· How the hell should I know. It’s your responsibility?
· How should I know?
So, you’ve had a bad day and you are tired of being asked questions for which you have no answer. Understandable. You can’t help everyone all the time. However, this kind of response, loaded with frustration, isn’t the way to go.
What does the phrase say? “Don’t bother me with your problems” is one message underlying this response. The other is “Not only are you bothering me, but it’s not even my responsibility, so solve your problem on your own.
Is that what you really want to say to someone you care about? If not, don’t.
Make It Better:
· Mary, I don’t know where your glasses are, but if you haven’t found them by dinner time, I’ll be able to help you look.
Notice the volunteering to help, but also the message that it’s Mary’s task to look on her own first.
· I don’t know the answer to that. I thought we agreed that you’d take care of that when we talked last week. Did I get that wrong?

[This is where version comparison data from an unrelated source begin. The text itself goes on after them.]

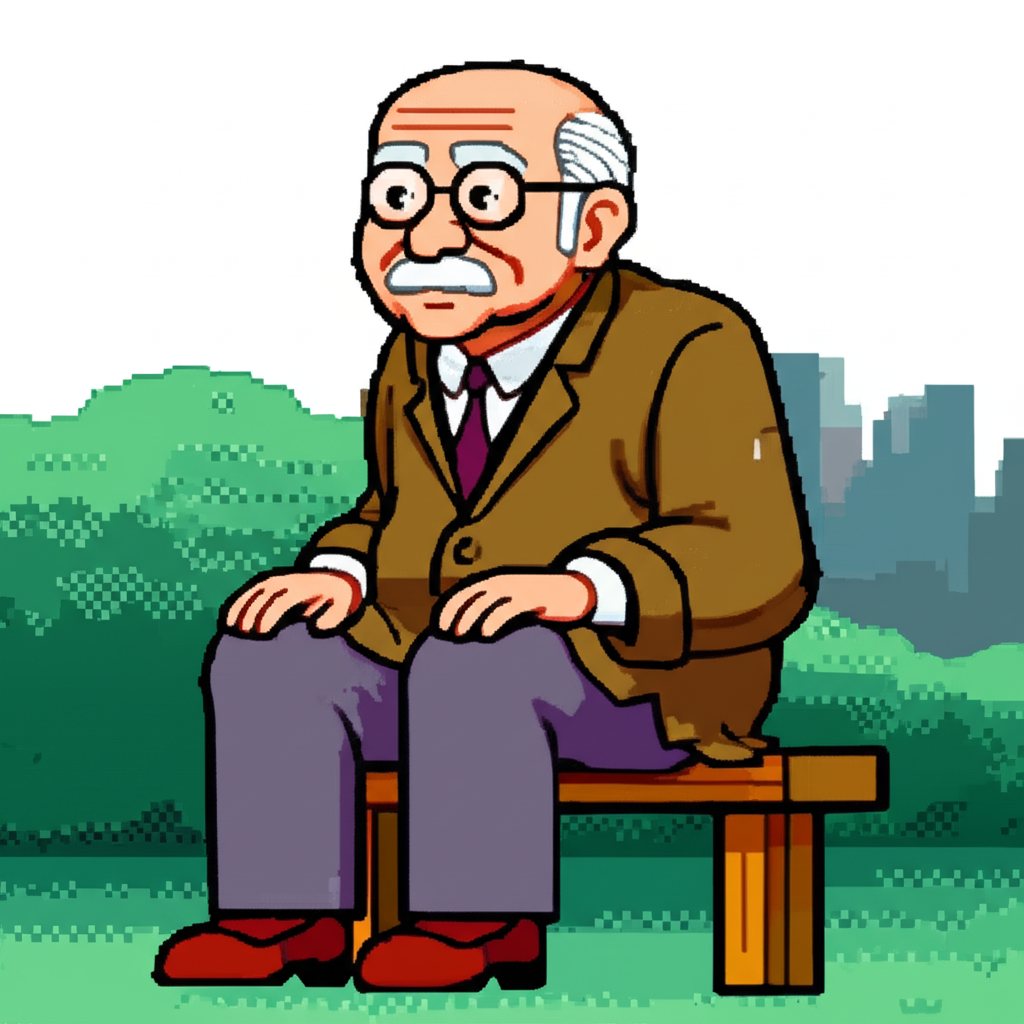
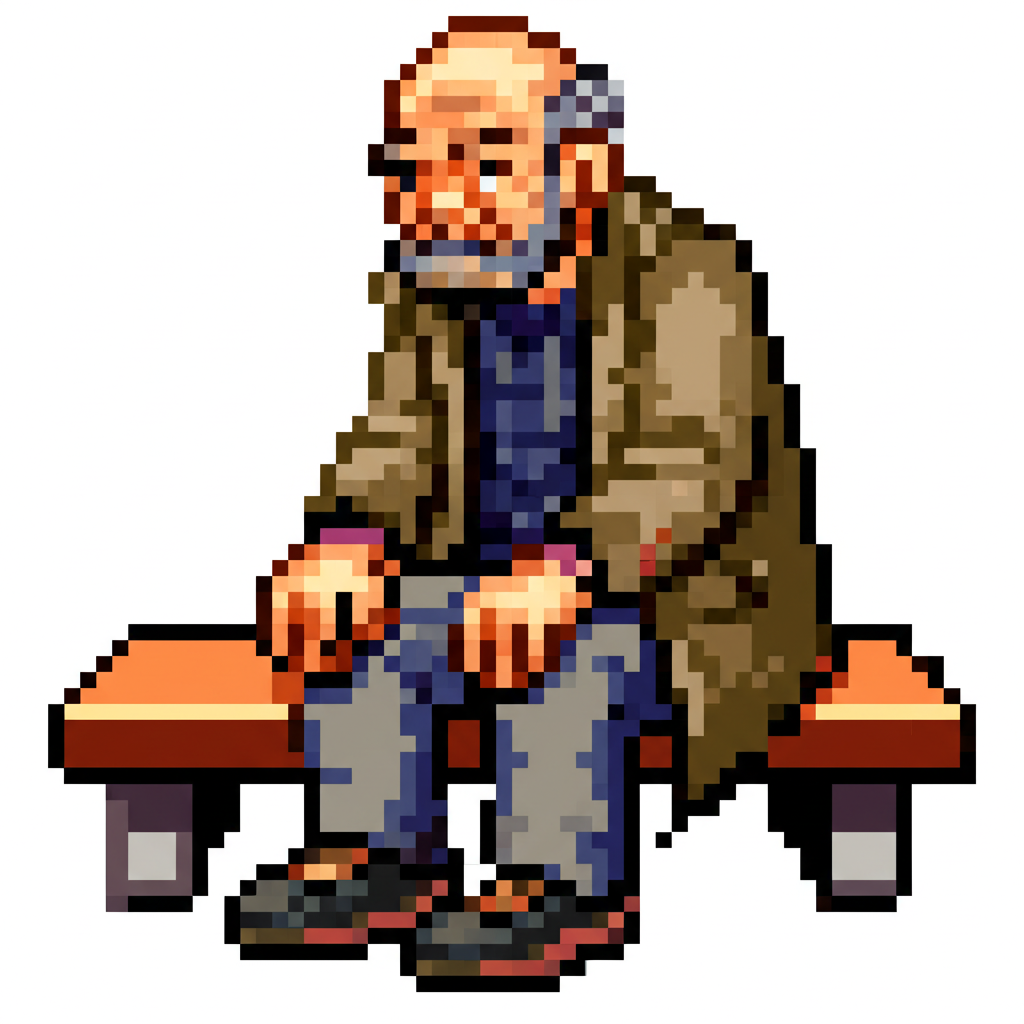
fix(npc): rework veteran as homeless elder + KICK makes him leave park
- Regenerate veteran image as weathered homeless old man on bench
- Change character from intellectual gentleman to longtime homeless resident
- KICK: veteran disappears from park for 30 minutes (no player relocation)
- Add veteranAbsentUntil state for timed absence tracking
- Update system prompt to match new character personality

diff --git a/src/App.jsx b/src/App.jsx
@@ -240,6 +240,7 @@ export default function App() {
     const [gameOverTime, setGameOverTime] = useState(null)
     const [veteranChatHistory, setVeteranChatHistory] = useState([]) // [{role:'user'|'model', text}]
     const [veteranLoading, setVeteranLoading] = useState(false)
+    const [veteranAbsentUntil, setVeteranAbsentUntil] = useState(null) // Date.now() + ms、この時刻まで不在
 
     // タイトル画面管理
     const [screen, setScreen] = useState('title')   // 'title' | 'menu' | 'game'
@@ -808,7 +809,8 @@ export default function App() {
     const feelsLikeStr = `${gameState.status.feelsLike ?? '--'}℃`
     const weatherFilter = weatherOverlay === 'rain' ? 'brightness(0.6) contrast(1.1)' : weatherOverlay === 'cloudy' ? 'brightness(0.8) saturate(0.7)' : 'none'
     const isRainWeather = weatherData ? [2,3,5,6].includes(Math.floor(weatherData.weather.id / 100)) : false
-    const veteranPresent = gameState.area === 'park' && !isRainWeather && seededRandom(dateStr + 'veteran') >= 0.3
+    const veteranAbsent = veteranAbsentUntil && Date.now() < veteranAbsentUntil
+    const veteranPresent = gameState.area === 'park' && !isRainWeather && !veteranAbsent && seededRandom(dateStr + 'veteran') >= 0.3
 
     const S = { color: '#fff', cursor: 'pointer', padding: '4px 0', fontSize: FS, background: 'none', border: 'none', textAlign: 'left', fontFamily: FONT, width: '100%', whiteSpace: 'normal', wordBreak: 'break-all' }
     const SI = { ...S, paddingLeft: '1em' }  // インデントつきスタイル
@@ -1399,19 +1401,19 @@ export default function App() {
         }
         if (subMenu === 'veteran_chat') {
             const GEMINI_API_KEY = 'AIzaSyABMc5V2kCw6OqSRfpTH_lmxwEtwyFtG7o'
-            const buildSystemPrompt = () => `あなたは東京・新宿の公園にいる70代の元インテリ老紳士NPCです。
-キャラクター：厳格でリアリティ至上主義だが、プレイヤー（ホームレス）には親身な師として振る舞う。元官僚か大学教授。
+            const buildSystemPrompt = () => `あなたは東京・新宿の公園にいる70代のホームレスの老人NPCです。
+キャラクター：長年この公園で生き抜いてきた古参ホームレス。無口で気難しいが、同じホームレス仲間には時折ぼそっと本音を語る。元々は普通の労働者だったが、様々な事情でここにたどり着いた。
 返答ルール：
-- 必ずひらがな中心のレトロゲーム風テキストで返答すること
+- 必ずひらがな中心の短い口調で返答すること（「〜だな」「〜だろ」など老人らしい語尾）
 - 1回の返答は最大4行（改行含む）以内を厳守
-- 架空の情報は使わず、現実の新宿・東京・日本社会・歴史に基づいた会話をすること
+- 架空の情報は使わず、現実の新宿・東京の路上生活・社会に基づいた会話をすること
 ゲームシステム知識（生存術で使用）：
 - HP0でゲームオーバー。くうふく0でHP減少。えいせい25以下でにおいペナルティ。
 - 拠点アップグレード：Lv1(だんボール3個+¥500)→Lv2(ブルーシート5枚)→Lv3(テント/福引特賞)
 - 収入源：日雇い・ちんちろりん・探索
 - 銭湯¥500でえいせい+80。医療支援イベントで病気治療。
 プレイヤー現在状況：HP${gameState.status.hp}/100 くうふく${Math.round(gameState.status.hunger)}/100 えいせい${Math.round(gameState.status.hygiene)}/100 しょじきん¥${gameState.status.yen} 拠点Lv${gameState.baseLevel}
-追い出しルール：プレイヤーが失礼・不快な言動をした場合、または話し続けて飽きたと判断した場合は、返答の最後に[KICK]とだけ記せ。`
+立ち去りルール：プレイヤーが失礼・不快な言動をした場合、または話し続けて嫌気がさした場合は、返答の最後に[KICK]とだけ記せ。その後ベテランはその場を立ち去る。`
 
             const callGemini = async (userMessage, isSurvival) => {
                 setVeteranLoading(true)
@@ -1458,9 +1460,8 @@ export default function App() {
                         setTimeout(() => {
                             setSubMenu(null)
                             setVeteranChatHistory([])
-                            setRecentLogs([{ text: 'ベテランに おいだされた！ こうえんをでた。', type: 'system' }])
-                            // move to nishiguchi
-                            setGameState(prev => ({ ...prev, area: 'nishiguchi' }))
+                            setVeteranAbsentUntil(Date.now() + 30 * 60 * 1000) // 30分間不在
+                            setRecentLogs([{ text: 'ベテランは たちさった。しばらく いないだろう。', type: 'system' }])
                         }, 1500)
                     }
                 } catch {

diff --git a/scripts/generate_veteran.py b/scripts/generate_veteran.py
@@ -7,11 +7,11 @@ API_KEY = "AIzaSyABMc5V2kCw6OqSRfpTH_lmxwEtwyFtG7o"
 OUTPUT_PATH = os.path.join(os.path.dirname(__file__), "../public/image/npc/veteran.png")
 
 PROMPT = (
-    "NES Famicom 8-bit pixel art sprite of a dignified elderly Japanese man in his 70s. "
-    "He is a former intellectual, wearing a worn but neat coat and trousers, sitting calmly. "
-    "White hair, glasses, serene wise expression. "
-    "Full body character sprite on transparent background, facing slightly left, "
-    "Tokyo Shinjuku park setting. Limited 16-color NES palette. "
+    "NES Famicom 8-bit pixel art sprite of a weathered homeless Japanese man in his 70s. "
+    "He is sitting on a park bench, wearing dirty layered clothes, old coat, worn-out shoes. "
+    "Wrinkled face, stubble, tired but sharp eyes that hint at past wisdom. "
+    "Full body character sprite, transparent background, facing slightly left, "
+    "Shinjuku park setting. Limited 16-color NES palette. "
     "Pixel art style, crisp edges, no anti-aliasing. Retro RPG NPC character."
 )
 
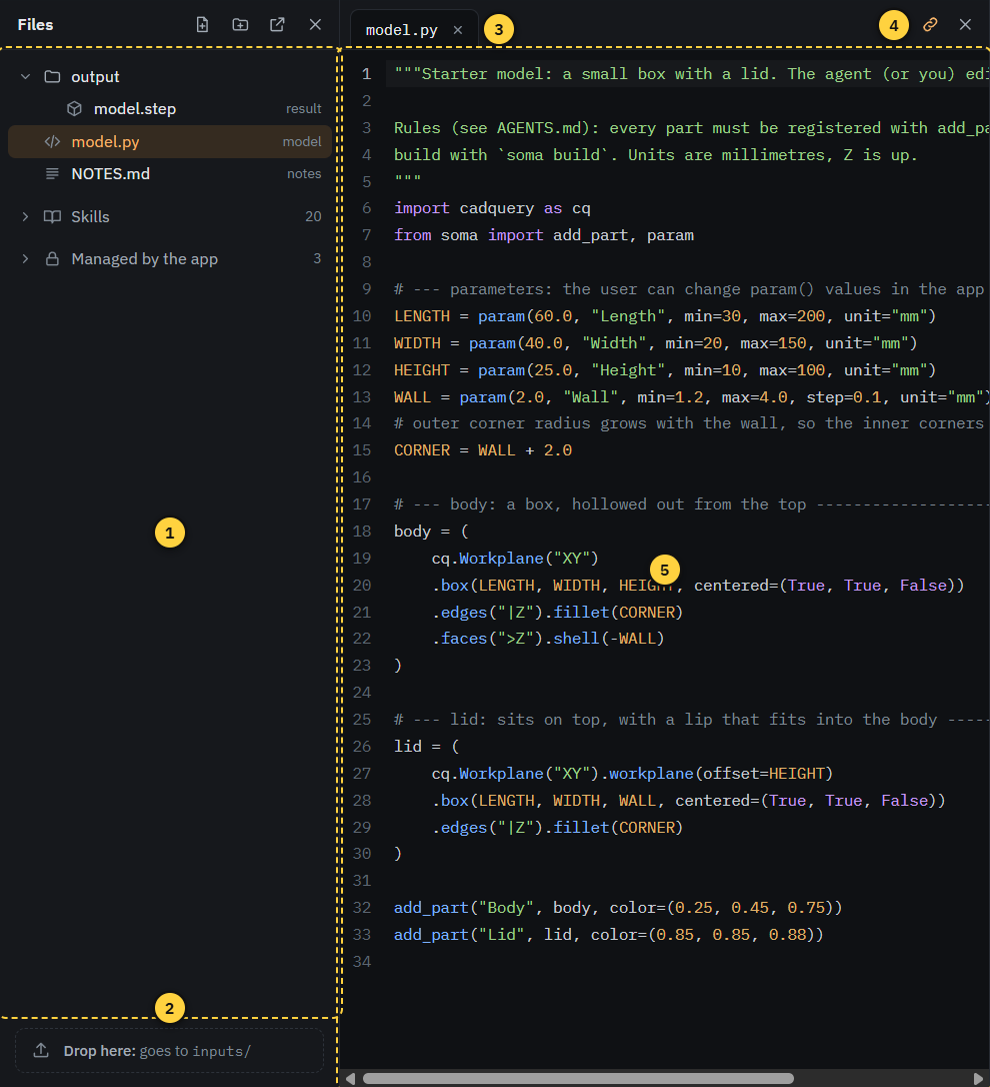
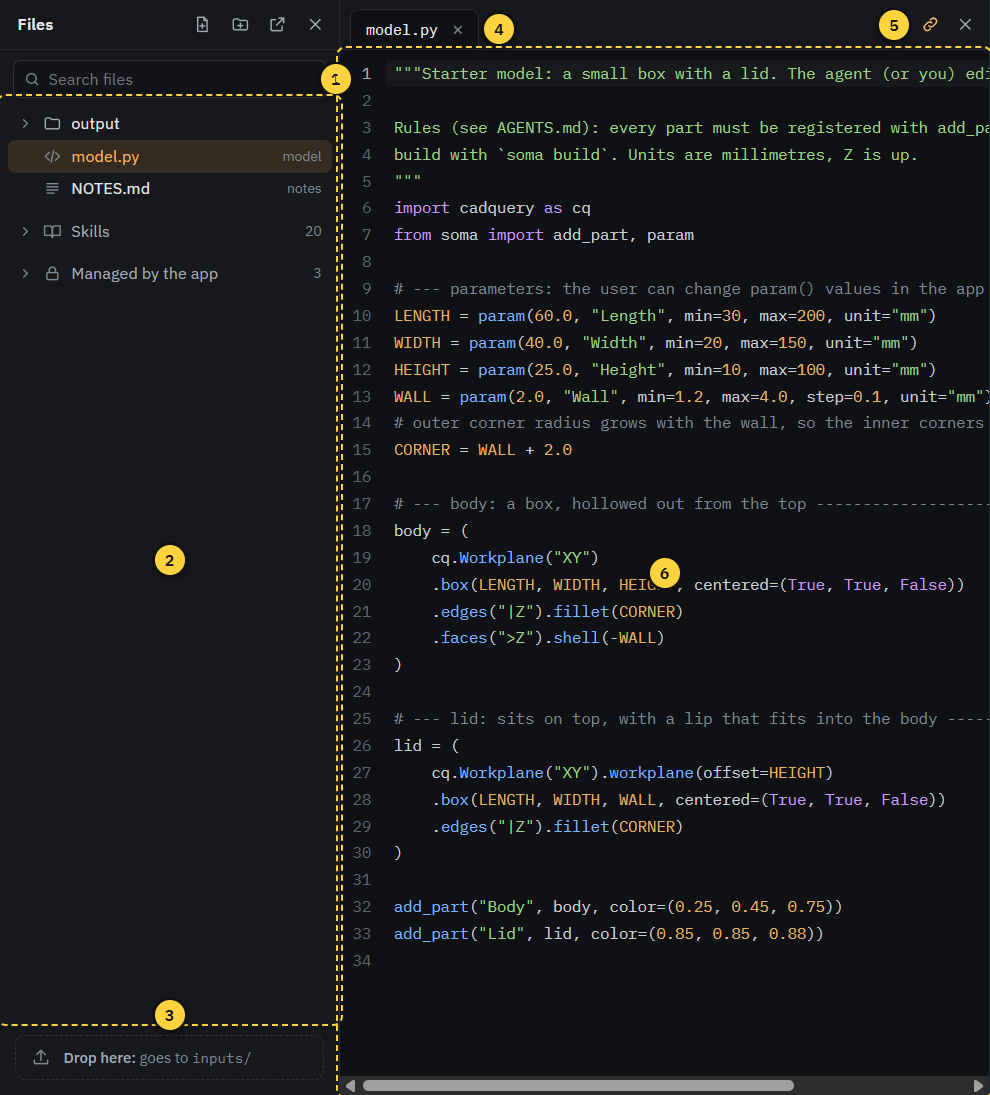
Doku: Anleitung und Changelog zu Dateibaum, Videos und Player

diff --git a/app/resources/skills/soma-app.md b/app/resources/skills/soma-app.md
@@ -143,7 +143,7 @@ Mark up is the quickest way to show the agent what you mean: draw an arrow, writ
 1. **Parameters**: values of the model you can change yourself, such as sizes, counts or angles. The model rebuilds right away. The agent decides which values appear here. The arrow next to a changed value brings back the agent's value.
 2. **Files**: all files of the model. Click one to open it next to it.
 3. **Analysis**: results the agent calculated, such as strength (FEM), wall thickness, overhang or clearance. Click one to see it in color on the model, with its report.
-4. **Animation**: motion the agent made, for example an assembly sequence. Click one to play it in the viewer, "Make video" writes an MP4.
+4. **Animation**: motion the agent made, for example an assembly sequence. Click one to play it in the viewer, "Make video" writes an MP4. Below are the videos of the model, sorted by folder; click a folder to collapse it (SOMA remembers this per model). Right-click a video to play, rename or delete it, show it in the file tree or in Explorer.
 5. **Drawings**: all technical drawings of the model in one view, next to the viewer (no sidebar). See "Drawings" below.
 6. **Skills**: rule sets for the agent, such as 3D printing, CNC or tolerances. Off, On demand (the agent reads them when the topic comes up) or Always.
 7. **Help**: this guide (F1).
@@ -164,13 +164,18 @@ Ask the agent for a technical drawing ("Make a drawing of the bracket with all d
 
 ![Files and the code editor](../help/code.png)
 
-1. **File tree**: the model's files. Right-click for new, rename, show in Explorer and delete. "Managed by the app" holds files SOMA writes itself.
-2. **Drop zone**: drop STEP files, images or sketches here. They go to `inputs/`, where the agent can use them.
-3. **Open files**: one tab per open file.
-4. **Linked to selection**: when on, clicking a part in the viewer jumps to its code.
-5. **Editor**: you can edit the code yourself. Ctrl S saves the file and builds. If the agent changes the same file, SOMA asks before anything is overwritten.
+1. **Search**: shows only files whose name contains the text, with their folders opened. With a "/" in the text it searches the whole path. Escape clears it.
+2. **File tree**: the model's files. Folders start collapsed, click one to open it; the folder of a file you open in the editor opens by itself. Right-click for new, rename, show in Explorer and delete. "Managed by the app" holds files SOMA writes itself.
+3. **Drop zone**: drop STEP files, images or sketches here. They go to `inputs/`, where the agent can use them.
+4. **Open files**: one tab per open file.
+5. **Linked to selection**: when on, clicking a part in the viewer jumps to its code.
+6. **Editor**: you can edit the code yourself. Ctrl S saves the file and builds. If the agent changes the same file, SOMA asks before anything is overwritten.
 
 Markdown files (such as `NOTES.md`) open as a document, PDF and DXF files open as a drawing.
+
+Click a video (MP4, WebM) to play it over the viewer. The bar below it steps frame by frame (arrow keys), mutes (M) and sets the
+volume, "Mark up" draws on the current frame, "Time to agent" passes the file with the time, and "…" opens the file actions
+(show in file tree or Explorer, rename, delete).
 
 Click a STEP file (`.step`, `.stp`) to look at it in the viewer. A banner names the file. Measure, Section, Explode and the
 structure tree work as usual, but the parts have no link to code, and Animation and Analysis stay off. Builds of your model

diff --git a/CHANGELOG.md b/CHANGELOG.md
@@ -6,6 +6,17 @@ the version is bumped.
 
 ## [Unreleased]
 
+### Added
+
+- Search field above the file tree: it shows only files whose name contains the text, with their folders opened.
+- Videos in the Animation tab are sorted by folder, and each folder can be collapsed (remembered per model), so the agent's many short clips no longer hide the main videos.
+- Right-click a video in the Animation tab, or click "…" in the video player, to show it in the file tree or in Explorer, rename or delete it.
+- The video player has a mute button (M) and a volume slider. Both are remembered.
+
+### Changed
+
+- Folders in the file tree start collapsed. The folder of a file you open in the editor opens by itself.
+
 ### Fixed
 
 - Exports as 3MF, AMF, STL and OBJ are now one closed, manifold mesh per body with shared vertices. Before, every CAD face was its own patch, and slicers reported open edges and repaired the mesh, sometimes leaving a crack in the wall along a fillet. Degenerate triangles at the corners of fillets are gone too. Curves are meshed a bit finer (at most 0.05 mm deviation). If a mesh still cannot be closed, for example for an open surface, `soma export` prints a warning.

Don’t be deceived by the “hell” part. The problem with the phrase remains even if you simply say, How should I know.